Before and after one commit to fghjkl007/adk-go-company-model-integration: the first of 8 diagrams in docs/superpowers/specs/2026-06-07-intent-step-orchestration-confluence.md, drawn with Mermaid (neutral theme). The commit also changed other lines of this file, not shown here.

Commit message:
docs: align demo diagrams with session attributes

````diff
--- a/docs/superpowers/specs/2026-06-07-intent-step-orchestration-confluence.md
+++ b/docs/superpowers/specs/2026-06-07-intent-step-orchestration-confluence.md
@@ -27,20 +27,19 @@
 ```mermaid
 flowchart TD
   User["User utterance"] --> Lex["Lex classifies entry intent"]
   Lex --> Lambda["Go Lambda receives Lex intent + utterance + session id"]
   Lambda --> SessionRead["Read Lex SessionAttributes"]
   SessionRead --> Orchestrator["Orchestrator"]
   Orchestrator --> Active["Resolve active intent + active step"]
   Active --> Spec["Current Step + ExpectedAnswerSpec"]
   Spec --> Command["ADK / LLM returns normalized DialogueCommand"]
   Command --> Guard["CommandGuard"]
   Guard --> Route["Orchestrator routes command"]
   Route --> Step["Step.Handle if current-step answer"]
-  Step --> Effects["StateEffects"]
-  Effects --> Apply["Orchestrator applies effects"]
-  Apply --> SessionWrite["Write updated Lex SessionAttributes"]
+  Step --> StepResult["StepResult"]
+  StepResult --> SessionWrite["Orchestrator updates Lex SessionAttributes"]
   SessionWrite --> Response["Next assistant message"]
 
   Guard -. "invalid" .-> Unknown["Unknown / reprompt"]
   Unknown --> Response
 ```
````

Exercise prompt —
Return all lines of the data in which the string "intent" appears.

Output of the task —
Before and after one commit to fghjkl007/adk-go-company-model-integration: the first of 8 diagrams in docs/superpowers/specs/2026-06-07-intent-step-orchestration-confluence.md, drawn with Mermaid (neutral theme). The commit also changed other lines of this file, not shown here.
--- a/docs/superpowers/specs/2026-06-07-intent-step-orchestration-confluence.md
+++ b/docs/superpowers/specs/2026-06-07-intent-step-orchestration-confluence.md
   User["User utterance"] --> Lex["Lex classifies entry intent"]
   Lex --> Lambda["Go Lambda receives Lex intent + utterance + session id"]
   Orchestrator --> Active["Resolve active intent + active step"]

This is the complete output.